What you need to do: Go through the records and tally the lines that include the word "COLI". The answer is that total alone.
□ □ □
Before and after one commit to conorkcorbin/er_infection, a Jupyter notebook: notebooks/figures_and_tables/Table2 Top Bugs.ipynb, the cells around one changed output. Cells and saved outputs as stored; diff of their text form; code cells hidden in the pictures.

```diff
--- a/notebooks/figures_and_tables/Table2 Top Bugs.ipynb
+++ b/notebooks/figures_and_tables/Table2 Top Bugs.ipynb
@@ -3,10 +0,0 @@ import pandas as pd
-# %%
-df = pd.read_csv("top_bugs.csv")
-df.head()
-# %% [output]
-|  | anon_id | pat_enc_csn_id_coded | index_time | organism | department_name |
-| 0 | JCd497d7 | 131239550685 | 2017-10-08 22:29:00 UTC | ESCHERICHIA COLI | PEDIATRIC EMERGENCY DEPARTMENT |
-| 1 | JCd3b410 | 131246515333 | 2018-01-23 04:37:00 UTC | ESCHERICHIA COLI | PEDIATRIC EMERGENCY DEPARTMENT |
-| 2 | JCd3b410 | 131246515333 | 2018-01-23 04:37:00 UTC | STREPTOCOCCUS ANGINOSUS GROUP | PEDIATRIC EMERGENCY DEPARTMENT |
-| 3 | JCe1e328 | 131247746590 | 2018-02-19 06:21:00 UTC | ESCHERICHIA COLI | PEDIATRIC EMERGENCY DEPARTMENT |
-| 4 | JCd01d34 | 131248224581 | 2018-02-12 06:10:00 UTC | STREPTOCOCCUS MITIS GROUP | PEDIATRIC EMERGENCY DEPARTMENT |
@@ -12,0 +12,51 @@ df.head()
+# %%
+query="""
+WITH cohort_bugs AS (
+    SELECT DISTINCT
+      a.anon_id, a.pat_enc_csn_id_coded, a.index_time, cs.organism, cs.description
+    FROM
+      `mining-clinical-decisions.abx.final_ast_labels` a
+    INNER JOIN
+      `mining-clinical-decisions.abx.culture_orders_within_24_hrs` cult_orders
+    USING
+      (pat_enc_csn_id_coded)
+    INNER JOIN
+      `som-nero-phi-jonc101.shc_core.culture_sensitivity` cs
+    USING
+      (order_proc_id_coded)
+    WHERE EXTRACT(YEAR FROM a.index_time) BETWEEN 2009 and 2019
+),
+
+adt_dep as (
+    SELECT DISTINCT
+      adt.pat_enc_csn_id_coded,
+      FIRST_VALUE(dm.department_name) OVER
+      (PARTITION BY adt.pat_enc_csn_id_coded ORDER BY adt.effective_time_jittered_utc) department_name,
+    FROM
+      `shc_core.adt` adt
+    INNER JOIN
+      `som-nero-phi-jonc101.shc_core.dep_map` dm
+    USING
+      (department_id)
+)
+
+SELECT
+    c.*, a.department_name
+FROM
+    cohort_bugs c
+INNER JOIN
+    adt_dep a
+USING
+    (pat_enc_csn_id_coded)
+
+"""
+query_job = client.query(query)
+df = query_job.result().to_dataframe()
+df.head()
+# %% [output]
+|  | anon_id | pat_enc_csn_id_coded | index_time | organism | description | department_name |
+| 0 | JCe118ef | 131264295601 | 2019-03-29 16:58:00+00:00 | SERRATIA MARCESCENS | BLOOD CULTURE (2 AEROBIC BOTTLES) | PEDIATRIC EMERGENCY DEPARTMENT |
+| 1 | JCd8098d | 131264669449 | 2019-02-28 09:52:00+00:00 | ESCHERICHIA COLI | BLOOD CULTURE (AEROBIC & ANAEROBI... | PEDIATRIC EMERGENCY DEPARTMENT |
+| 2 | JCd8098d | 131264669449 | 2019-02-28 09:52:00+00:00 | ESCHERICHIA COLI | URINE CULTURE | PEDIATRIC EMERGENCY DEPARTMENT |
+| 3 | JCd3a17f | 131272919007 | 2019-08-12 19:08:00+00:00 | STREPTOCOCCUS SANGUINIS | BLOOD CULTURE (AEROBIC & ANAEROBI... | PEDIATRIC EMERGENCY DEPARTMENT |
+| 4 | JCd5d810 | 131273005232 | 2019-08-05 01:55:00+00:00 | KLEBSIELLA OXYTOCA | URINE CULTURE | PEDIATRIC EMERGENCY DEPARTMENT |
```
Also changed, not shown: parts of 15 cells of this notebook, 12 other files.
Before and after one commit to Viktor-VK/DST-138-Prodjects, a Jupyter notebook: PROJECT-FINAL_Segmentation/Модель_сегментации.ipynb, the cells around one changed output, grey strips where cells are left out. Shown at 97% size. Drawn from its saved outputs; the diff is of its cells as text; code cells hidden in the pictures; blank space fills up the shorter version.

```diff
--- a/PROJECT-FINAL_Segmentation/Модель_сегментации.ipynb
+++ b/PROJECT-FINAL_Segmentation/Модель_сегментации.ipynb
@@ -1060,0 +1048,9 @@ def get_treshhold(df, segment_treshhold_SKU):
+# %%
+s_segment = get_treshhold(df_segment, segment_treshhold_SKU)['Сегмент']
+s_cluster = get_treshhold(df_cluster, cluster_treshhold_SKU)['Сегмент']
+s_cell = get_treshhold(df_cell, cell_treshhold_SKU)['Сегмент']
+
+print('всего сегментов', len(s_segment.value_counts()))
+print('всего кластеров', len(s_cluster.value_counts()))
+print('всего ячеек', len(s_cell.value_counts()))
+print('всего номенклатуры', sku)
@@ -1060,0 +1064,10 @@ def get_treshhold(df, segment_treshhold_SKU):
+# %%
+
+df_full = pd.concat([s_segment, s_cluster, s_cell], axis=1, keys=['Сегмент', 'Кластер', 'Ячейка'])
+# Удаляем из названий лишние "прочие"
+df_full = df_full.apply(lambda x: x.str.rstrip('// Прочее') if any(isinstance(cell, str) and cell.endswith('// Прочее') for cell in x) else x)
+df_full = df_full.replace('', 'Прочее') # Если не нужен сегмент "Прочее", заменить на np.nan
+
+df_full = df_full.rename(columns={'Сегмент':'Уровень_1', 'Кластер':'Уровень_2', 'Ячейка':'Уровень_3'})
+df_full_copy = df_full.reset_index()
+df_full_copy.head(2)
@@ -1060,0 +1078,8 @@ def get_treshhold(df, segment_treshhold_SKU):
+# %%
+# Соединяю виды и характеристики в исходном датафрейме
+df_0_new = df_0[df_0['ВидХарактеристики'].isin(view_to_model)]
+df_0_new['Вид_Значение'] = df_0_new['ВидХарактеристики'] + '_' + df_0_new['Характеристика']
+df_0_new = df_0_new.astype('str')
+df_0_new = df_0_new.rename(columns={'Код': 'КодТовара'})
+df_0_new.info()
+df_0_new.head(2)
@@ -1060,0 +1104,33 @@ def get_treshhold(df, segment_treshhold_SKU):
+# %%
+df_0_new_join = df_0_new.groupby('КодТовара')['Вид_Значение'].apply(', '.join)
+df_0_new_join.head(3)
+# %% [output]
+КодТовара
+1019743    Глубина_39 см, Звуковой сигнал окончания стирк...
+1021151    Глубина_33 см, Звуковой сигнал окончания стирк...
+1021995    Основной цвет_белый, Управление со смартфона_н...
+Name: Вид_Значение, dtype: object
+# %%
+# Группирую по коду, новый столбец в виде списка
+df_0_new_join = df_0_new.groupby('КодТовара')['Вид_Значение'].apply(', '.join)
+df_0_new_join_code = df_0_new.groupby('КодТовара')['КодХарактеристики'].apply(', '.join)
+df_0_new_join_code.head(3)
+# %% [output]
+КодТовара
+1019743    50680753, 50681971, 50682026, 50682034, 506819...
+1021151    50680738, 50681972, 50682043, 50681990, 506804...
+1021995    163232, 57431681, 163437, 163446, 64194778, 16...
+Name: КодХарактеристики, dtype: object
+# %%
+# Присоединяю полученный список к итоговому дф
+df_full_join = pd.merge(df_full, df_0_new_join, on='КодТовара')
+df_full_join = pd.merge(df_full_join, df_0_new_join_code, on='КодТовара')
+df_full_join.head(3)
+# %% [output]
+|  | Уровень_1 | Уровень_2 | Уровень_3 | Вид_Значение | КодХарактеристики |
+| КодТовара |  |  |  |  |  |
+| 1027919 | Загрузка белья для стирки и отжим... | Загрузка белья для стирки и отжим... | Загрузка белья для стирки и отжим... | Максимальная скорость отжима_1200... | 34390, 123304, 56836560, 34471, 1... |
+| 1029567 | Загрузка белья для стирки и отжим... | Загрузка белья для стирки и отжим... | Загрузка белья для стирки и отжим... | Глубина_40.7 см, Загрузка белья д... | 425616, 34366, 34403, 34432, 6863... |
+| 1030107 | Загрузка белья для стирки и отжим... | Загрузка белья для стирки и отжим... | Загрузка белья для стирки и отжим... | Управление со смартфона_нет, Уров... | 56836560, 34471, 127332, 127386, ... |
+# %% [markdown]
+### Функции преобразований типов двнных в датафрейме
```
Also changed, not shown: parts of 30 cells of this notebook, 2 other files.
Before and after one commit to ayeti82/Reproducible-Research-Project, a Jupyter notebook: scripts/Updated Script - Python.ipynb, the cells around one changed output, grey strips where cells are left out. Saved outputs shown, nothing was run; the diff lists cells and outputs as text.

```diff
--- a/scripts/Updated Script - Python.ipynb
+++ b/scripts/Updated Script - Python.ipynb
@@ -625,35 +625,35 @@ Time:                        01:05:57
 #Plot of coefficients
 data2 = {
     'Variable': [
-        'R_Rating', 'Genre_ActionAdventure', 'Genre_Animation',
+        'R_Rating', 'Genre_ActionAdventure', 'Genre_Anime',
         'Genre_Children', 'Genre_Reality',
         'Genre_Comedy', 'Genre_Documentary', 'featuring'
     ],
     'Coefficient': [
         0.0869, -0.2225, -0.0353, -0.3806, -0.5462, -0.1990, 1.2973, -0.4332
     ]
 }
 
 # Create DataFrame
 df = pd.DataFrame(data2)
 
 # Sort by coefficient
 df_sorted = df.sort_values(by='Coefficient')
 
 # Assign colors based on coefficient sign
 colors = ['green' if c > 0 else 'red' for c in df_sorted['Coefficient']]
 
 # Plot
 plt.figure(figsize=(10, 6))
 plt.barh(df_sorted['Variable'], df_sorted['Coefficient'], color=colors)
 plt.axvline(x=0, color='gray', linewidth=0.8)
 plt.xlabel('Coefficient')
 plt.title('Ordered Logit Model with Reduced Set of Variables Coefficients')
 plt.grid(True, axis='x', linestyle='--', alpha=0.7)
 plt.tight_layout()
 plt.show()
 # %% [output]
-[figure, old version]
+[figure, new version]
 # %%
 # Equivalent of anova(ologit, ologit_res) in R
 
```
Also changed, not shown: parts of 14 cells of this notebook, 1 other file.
□ □ □
Solution for this task: 5